“We’ve had multiple partnerships with different restaurants in various ways,” says Amanda Steiner, vice president of operations for Aramark, which manages dining services on the Newark, Del., campus. Ole Tapas, which debuted on campus with a food truck, has migrated to a popup spot in a dining hall. La Casa, a nearby Italian eatery, takes over a station dining hall each week. And the Stomping Grounds coffee concept in the food court switched from a national brand to serving products from a popular nearby coffee shop/roaster, Little Goat.
More recently, the university carved out a physical space, dubbed Local Restaurant Row, as part of a student center remodeling project. Local restaurants can take over the space, typically for a month at a time, and serve curated versions of their menu. They have access to a shared kitchen with prep and production space and equipment. Students can pay with a meal swipe, points or credit.
Currently, the sole tenant of Local Restaurant Row is International Food Creations, which specializes in sushi, poke, ramen and other Asian specialties. The operator changes up the menu weekly to keep it interesting. Steiner says staffing shortages have temporarily prevented additional restaurants from setting up shop in the student center, but eventually the plan is to expand the lineup and regularly rotate different concepts through the space.

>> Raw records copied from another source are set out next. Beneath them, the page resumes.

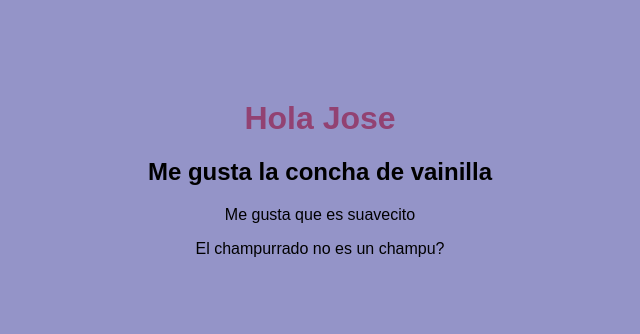
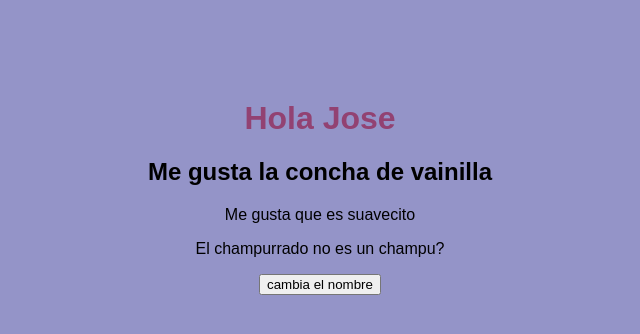
Before and after one commit to JoseLanderos/CH54_miPrimerRep, a plain HTML site: page index.html in a window 1280 px wide. Shown: the whole page, without its empty margins (320-960 px from the left). Drawn offline with Linux system fonts and the light colour scheme.

Commit message:
feat: boton para cambiar el nombre

```diff
--- a/index.html
+++ b/index.html
@@ -10,6 +10,7 @@
 	<h2> Me gusta la concha de vainilla </h2>
 	<p> Me gusta que es suavecito </p>
 	<p> El champurrado no es un champu? </p>
+	<button> cambia el nombre</button>
 </body>
 
 </html>
```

“We are really looking for partners who can create an experience different from one we already provide,” Steiner says. Typically that means authentic ethnic flavors, which can diversify dining services’ existing menus. “We’re also looking for partners with a good brand image that can meet our safety requirements and want to engage with the community at the university,” she adds.
In exchange for operating on campus, operators receive the proceeds from their sales, minus a commission, and exposure to potential new customers. Rent is free, so the risk of opening on campus is minimal. The university also provides marketing support for Local Restaurant Row tenants through dining services’ social media feed, point of sale promotions and articles in the campus news feed and the department’s monthly newsletter.
Having an on-campus presence also allows partners to build their brand’s loyalty with the students, faculty, staff and guests, Steiner adds.
Students have been involved in determining some of the local concepts that have become regular partners. Aramark has conducted student roundtable discussions and partnerships with campus groups also provide opportunities to share plans, solicit feedback and encourage engagement, Steiner says. Sales data from the local restaurant relationships has factored into decisions as well.
“Students said they wanted a diner concept, so we added that. They also wanted local authentic food and spaces that didn’t feel just like a dining hall, so we used that to create Local Restaurant Row,” she adds.
On the partner side, more restaurants have sought pop-up arrangements, so a pop-up stand was created to accommodate shorter stints.
Steiner says flexibility has been a key as the local dining partnerships have evolved. “If we bring in a partner that the students are just raving about, saying they never want it to go away, we look at how we can work it into the location in a way that doesn’t conflict with our own products,” she explains.
Little Goat coffee was a big hit and is one of the keepers. “They roast the beans and provide the coffee; the owner has trained our staff and worked through the recipes and created a blend just for us. That was definitely a concept that we determined needed a permanent space, which is Stomping Grounds.”
“We’ve seen a positive from creating that local community connection,” Steiner says.